Night shift

Darkcell Presents seeks to promote dark music and underground culture in Reno

DJs Dorée Anderson and Rob Pelikan host The Violet Hour.<br>

DJs Dorée Anderson and Rob Pelikan host The Violet Hour.

Photo by David Robert

A strange lilt of music wafts from the door of the Blue Lamp on a Monday night. To some people’s ears, the music sounds exotic and beautiful. To others, it’s just plain … weird.

It’s certainly not the type of music you would hear on the radio or at most nightclubs around town. Instead, it brings to mind dark rooms bathed in the purple hue of black lights, filled with the smoke of clove cigarettes. It’s music that’s right at home in a venue like the Blue Lamp, where a large, velvet curtain behind the bar radiates a soothing, indigo glow. It’s the music a person hears at “The Violet Hour.”

DJs Dorée Anderson and Rob Pelikan host The Violet Hour. It’s not an hour, but rather a whole evening of experimental, darkwave and ethereal music that begins at 9 p.m. every Monday at the Blue Lamp.

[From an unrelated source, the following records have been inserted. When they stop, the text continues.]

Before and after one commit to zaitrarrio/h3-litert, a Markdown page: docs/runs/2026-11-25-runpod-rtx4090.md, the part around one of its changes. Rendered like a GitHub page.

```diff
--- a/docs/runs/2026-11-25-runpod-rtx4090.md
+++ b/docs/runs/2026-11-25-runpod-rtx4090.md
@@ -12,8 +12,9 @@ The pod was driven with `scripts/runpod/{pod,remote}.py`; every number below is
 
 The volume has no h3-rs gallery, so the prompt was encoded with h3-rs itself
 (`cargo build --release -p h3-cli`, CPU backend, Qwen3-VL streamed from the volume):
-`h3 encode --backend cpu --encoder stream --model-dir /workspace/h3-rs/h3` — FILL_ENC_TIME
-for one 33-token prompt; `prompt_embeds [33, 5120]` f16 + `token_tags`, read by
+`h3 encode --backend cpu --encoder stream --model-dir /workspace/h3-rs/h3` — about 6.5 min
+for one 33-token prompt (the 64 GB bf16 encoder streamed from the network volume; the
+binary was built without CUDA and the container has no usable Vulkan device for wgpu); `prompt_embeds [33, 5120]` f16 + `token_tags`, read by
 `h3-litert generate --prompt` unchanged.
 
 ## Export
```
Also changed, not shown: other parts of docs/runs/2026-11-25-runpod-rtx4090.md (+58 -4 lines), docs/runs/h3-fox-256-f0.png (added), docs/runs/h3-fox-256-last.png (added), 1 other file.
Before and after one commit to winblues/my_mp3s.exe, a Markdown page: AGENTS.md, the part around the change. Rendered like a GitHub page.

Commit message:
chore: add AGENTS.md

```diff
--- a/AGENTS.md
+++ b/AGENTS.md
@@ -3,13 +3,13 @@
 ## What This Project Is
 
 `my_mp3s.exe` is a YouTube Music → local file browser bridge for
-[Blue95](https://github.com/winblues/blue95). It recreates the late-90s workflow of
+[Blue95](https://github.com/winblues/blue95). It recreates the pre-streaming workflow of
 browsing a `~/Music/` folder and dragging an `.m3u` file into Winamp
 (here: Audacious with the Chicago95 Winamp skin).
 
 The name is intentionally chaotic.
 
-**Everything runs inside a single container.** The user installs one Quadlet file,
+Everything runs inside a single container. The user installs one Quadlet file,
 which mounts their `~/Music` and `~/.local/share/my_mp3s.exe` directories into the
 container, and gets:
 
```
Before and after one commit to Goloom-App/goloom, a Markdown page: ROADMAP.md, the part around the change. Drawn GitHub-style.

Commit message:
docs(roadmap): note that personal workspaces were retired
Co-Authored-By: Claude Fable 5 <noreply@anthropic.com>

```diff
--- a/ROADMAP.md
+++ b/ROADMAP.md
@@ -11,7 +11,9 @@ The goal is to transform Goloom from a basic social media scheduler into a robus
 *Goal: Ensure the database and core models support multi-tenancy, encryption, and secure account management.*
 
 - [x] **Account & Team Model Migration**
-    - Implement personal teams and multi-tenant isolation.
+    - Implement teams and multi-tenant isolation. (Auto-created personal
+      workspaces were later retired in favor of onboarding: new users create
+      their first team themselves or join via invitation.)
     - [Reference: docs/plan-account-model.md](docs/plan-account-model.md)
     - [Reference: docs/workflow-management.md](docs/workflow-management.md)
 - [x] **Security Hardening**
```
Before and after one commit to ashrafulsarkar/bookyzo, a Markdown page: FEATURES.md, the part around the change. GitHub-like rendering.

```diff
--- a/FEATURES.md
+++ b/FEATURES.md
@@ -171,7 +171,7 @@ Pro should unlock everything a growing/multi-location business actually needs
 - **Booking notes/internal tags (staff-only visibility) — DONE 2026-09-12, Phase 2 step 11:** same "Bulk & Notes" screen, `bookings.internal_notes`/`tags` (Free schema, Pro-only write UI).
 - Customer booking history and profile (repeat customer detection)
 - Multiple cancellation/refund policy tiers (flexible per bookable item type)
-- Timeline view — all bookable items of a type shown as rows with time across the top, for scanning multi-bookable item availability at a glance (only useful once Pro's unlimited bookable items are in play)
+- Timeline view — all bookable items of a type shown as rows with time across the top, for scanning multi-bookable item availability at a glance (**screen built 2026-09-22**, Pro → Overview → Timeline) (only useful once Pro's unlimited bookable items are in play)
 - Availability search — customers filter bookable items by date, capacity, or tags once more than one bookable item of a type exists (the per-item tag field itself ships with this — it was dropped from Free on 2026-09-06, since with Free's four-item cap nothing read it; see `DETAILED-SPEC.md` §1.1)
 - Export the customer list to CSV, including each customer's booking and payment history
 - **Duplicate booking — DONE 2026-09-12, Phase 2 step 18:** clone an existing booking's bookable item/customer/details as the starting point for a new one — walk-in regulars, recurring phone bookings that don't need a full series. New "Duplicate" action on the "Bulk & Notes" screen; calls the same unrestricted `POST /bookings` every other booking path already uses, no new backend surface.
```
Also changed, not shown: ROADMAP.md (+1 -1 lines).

Although terms such as experimental and darkwave mean different things to different people, further cataloging of the music Anderson and Pelikan play isn’t necessarily helpful, as it includes music that doesn’t fit into mainstream categories, such as the cello-driven songs of Rasputina or the atmospheric sounds of Calla. The music is sometimes exemplified by obscure works from such established bands as the Rolling Stones or the avant-garde compositions of Bill Laswell.

Anderson describes The Violet Hour as a “big record-playing party” but says it also serves to expose some Reno residents to music they may not have known existed. She says she’s often asked by regular Blue Lamp patrons or passersby what she’s playing.

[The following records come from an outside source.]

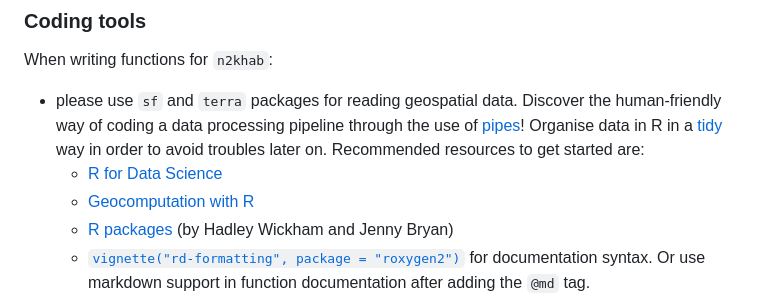
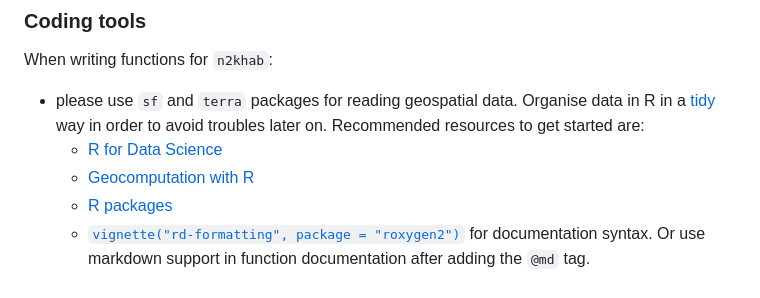
Before and after one commit to inbo/n2khab, a Markdown page: .github/CONTRIBUTING.md, the part around the change. Rendered like a GitHub page.

Commit message:
Contributing guidelines: minor updates

```diff
--- a/.github/CONTRIBUTING.md
+++ b/.github/CONTRIBUTING.md
@@ -109,12 +109,11 @@ This is the structure of the [repo]:
 When writing functions for `n2khab`:
 
 - please use `sf` and `terra` packages for reading geospatial data.
-Discover the human-friendly way of coding a data processing pipeline through the use of [pipes](https://r4ds.had.co.nz/pipes.html)!
 Organise data in R in a [tidy](https://r4ds.had.co.nz/tidy-data.html#tidy-data-1) way in order to avoid troubles later on.
 Recommended resources to get started are:
     - [R for Data Science](https://r4ds.had.co.nz/)
     - [Geocomputation with R](https://geocompr.robinlovelace.net)
-    - [R packages](https://r-pkgs.org/) (by Hadley Wickham and Jenny Bryan)
+    - [R packages](https://r-pkgs.org/)
     - [`vignette("rd-formatting", package = "roxygen2")`](https://roxygen2.r-lib.org/articles/formatting.html) for documentation syntax.
     Or use markdown support in function documentation after adding the `@md` tag.
 - have a quick look at the [tidyverse style guide](https://style.tidyverse.org/).
```
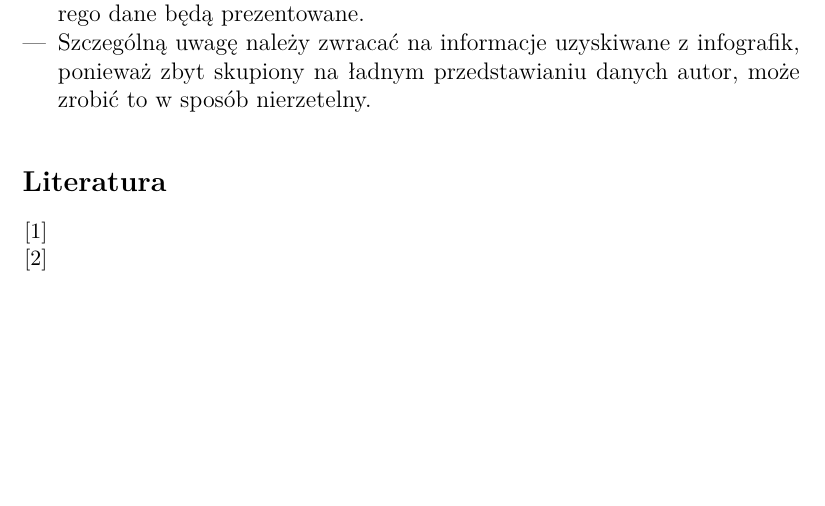
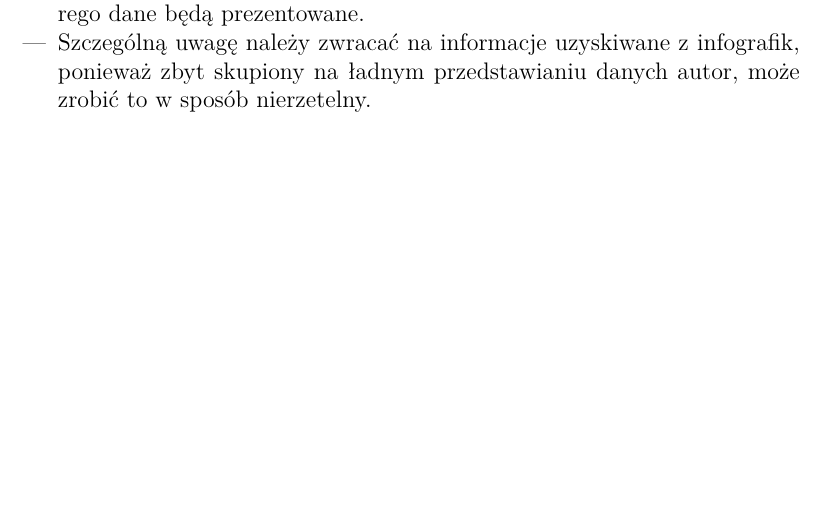
Before and after one commit to KKowalewski24/MUM, a LaTeX document (Task1/Reports/Gruda/src/main.tex): part of page 3 of 3, cut so that both start at the same text. Compiled offline with pdfLaTeX.

Commit message:
Delete bibliography.

```diff
--- a/Task1/Reports/Gruda/src/main.tex
+++ b/Task1/Reports/Gruda/src/main.tex
@@ -114,9 +114,4 @@
         \end{itemize}
     }
 
-    \begin{thebibliography}{0}
-        \bibitem{l2short}{ }
-        \bibitem{l2short}{ }
-    \end{thebibliography}
-
 \end{document}
```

The Violet Hour—originally a goth/industrial dance night that Pelikan hosted at Visions Nightclub several years ago—is just one of several events promoted by Darkcell Presents. Anderson formed Darkcell along with creative partners Kenneth McGrath, Matt Syzmanski, Jeff Bailey and Marvin Besler to help create a scene that would support under-represented “dark underground” music, art and entertainment in Reno.

“Darkcell started out of a love of all kinds of music, and these areas we’re focusing on seem to be under-served in this area,” Anderson says. “We’re trying to create an outlet for the darker, weirder, all-over-the-place stuff that nobody else is playing here.”

While The Violet Hour is a more laid-back, tranquil affair, Darkcell’s two other events venture into aggressive, pulsating, booty-shaking electronic music.

There’s Bad Juju, a dance night focused on dark electronica, industrial music, electronic body music and electroclash, which is an updated version of new wave. DJs Syzmanski and Jason Hollis spin this music—including such groups as Skinny Puppy, VNV Nation and Chainsaws for Children—on the last Thursday of each month at Club Voodoo.

“It’s pointy, sharp, dark and spiky, black and hard-edged,” says Anderson.

Shadow Garden, on the second Saturday of the month at Club Voodoo, focuses on more traditional gothic music, such as Bauhaus and the Sisters of Mercy, darkwave music (which falls somewhere in between gothic and industrial) and dark ‘80s music (think The Cure). Four DJs—Anderson, Syzmanski (DJ Iconoclast), Pelikan (DJ Whirlstar) and sometimes Teri Barnes (DJ Tigerbunny)—man the turntables into the twilight hours.

The term “goth” doesn’t sit well with Darkcell. It doesn’t accurately describe breadth of music that falls within classical, medieval, metal or electronica genres. People may even be turned off by the goth cliché (i.e., death-obsessed vampire wannabes).

“You put the G-word on a flier, and you get people who might really enjoy the music, but they associate it with somebody like Marilyn Manson,” Syzmanski says.

Or Saturday Night Live‘s “Goth Talk” skit, Anderson adds.

The DJs want people of all backgrounds to feel welcome at their events.

“None of us is completely hardcore-looking spooky all the time,” Anderson says. “Of course, I love to see people dressed up and having fun. I’ve been seeing more of it lately as there’s a place to go.”

There were places to go to hear the kind of music Darkcell promotes during the late 1980s and early 1990s. Anderson and Hollis remember Reno’s nascent goth/mod scene. Several all-ages dance clubs at that time offered a place for black-clad teens to socialize and dance to their favorite underground dance hits.

“It was huge then,” Hollis says. “There were like 300, 400, 500 people [in the scene]. … [T]here were freaky, weird kids with open minds all over the place. You couldn’t even spit without hitting a freaky, weird kid.”

But these kids grew up. Some moved away, some dropped out of the scene, and others didn’t have a place to hang out. Anderson and Hollis offered the first Shadow Garden event during the summer of 1995, but that didn’t last. They found jobs in bigger cities and left Reno.

Anderson, McGrath and Hollis recently returned to Reno after living several years in cities like Seattle and Chicago. It was difficult for them to adjust to Reno’s limited nightclub options. Rather than travel to Sacramento and San Francisco to dance, though, they decided to start something here.

“Here it’s … always been do-it-yourself, grow it on your own or go somewhere else,” Hollis says. “Road trips can get a little expensive. Why not do it here? Who says that it cannot work here?”

Anderson believes they’re making some impact.

“We run into a lot of apathy, but I think we’re starting to change it,” she says. “I’ve seen our numbers getting better, at least on the weekend nights.”

Anderson says the group is already expanding its interests. Live shows booked this month at Club Voodoo include Vancouver’s Urceus Exit and Endif, Hollis’s industrial-music project, and Santa Cruz’s Falling You.

They’d like to sponsor more visual- and performance-art projects. They’re even considering staging an experimental- and dark-music festival in Reno. They want to find venues for all-ages shows.

Before they can do any of these things, the members of Darkcell know that they must build up a sturdy underground following that will support non-mainstream and avant-garde forms of art and music.

“We built it, so come," says McGrath. "If people don’t show up and give it a chance, they’ll be losing out."